[The input — start]

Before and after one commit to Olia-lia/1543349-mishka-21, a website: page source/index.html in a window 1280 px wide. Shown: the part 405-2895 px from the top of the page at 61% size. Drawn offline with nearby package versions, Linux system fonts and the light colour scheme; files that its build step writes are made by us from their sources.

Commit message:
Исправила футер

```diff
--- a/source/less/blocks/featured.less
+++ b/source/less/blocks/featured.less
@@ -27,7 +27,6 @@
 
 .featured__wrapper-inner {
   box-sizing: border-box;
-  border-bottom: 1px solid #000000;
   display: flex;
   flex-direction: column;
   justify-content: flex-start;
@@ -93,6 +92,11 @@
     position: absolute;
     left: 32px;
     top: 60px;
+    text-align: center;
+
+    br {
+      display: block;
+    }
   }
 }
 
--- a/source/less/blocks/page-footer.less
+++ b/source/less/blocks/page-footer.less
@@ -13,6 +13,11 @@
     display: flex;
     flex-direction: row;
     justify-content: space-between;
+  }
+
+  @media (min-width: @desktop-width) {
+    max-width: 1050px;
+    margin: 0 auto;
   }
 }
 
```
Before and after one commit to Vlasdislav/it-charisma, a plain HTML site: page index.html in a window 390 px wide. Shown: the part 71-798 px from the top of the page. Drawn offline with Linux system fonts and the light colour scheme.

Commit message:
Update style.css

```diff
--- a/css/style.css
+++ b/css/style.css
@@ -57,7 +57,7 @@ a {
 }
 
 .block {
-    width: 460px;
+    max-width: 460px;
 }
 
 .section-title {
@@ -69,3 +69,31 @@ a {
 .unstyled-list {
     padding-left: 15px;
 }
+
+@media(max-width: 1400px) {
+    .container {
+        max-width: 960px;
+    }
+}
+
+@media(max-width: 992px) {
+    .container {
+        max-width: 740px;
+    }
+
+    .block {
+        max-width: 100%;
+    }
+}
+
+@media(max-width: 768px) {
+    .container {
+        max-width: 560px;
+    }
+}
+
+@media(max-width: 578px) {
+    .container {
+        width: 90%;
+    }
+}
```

[The input — finish]

◆ **Task item**
Retype the entries word for word.

◆ **Exercise solution**
Before and after one commit to Olia-lia/1543349-mishka-21, a website: page source/index.html in a window 1280 px wide. Shown: the part 405-2895 px from the top of the page at 61% size. Drawn offline with nearby package versions, Linux system fonts and the light colour scheme; files that its build step writes are made by us from their sources.

Commit message:
Исправила футер

```diff
--- a/source/less/blocks/featured.less
+++ b/source/less/blocks/featured.less
@@ -27,7 +27,6 @@
 
 .featured__wrapper-inner {
   box-sizing: border-box;
-  border-bottom: 1px solid #000000;
   display: flex;
   flex-direction: column;
   justify-content: flex-start;
@@ -93,6 +92,11 @@
     position: absolute;
     left: 32px;
     top: 60px;
+    text-align: center;
+
+    br {
+      display: block;
+    }
   }
 }
 
--- a/source/less/blocks/page-footer.less
+++ b/source/less/blocks/page-footer.less
@@ -13,6 +13,11 @@
     display: flex;
     flex-direction: row;
     justify-content: space-between;
+  }
+
+  @media (min-width: @desktop-width) {
+    max-width: 1050px;
+    margin: 0 auto;
   }
 }
 
```
Before and after one commit to Vlasdislav/it-charisma, a plain HTML site: page index.html in a window 390 px wide. Shown: the part 71-798 px from the top of the page. Drawn offline with Linux system fonts and the light colour scheme.

Commit message:
Update style.css

```diff
--- a/css/style.css
+++ b/css/style.css
@@ -57,7 +57,7 @@ a {
 }
 
 .block {
-    width: 460px;
+    max-width: 460px;
 }
 
 .section-title {
@@ -69,3 +69,31 @@ a {
 .unstyled-list {
     padding-left: 15px;
 }
+
+@media(max-width: 1400px) {
+    .container {
+        max-width: 960px;
+    }
+}
+
+@media(max-width: 992px) {
+    .container {
+        max-width: 740px;
+    }
+
+    .block {
+        max-width: 100%;
+    }
+}
+
+@media(max-width: 768px) {
+    .container {
+        max-width: 560px;
+    }
+}
+
+@media(max-width: 578px) {
+    .container {
+        width: 90%;
+    }
+}
```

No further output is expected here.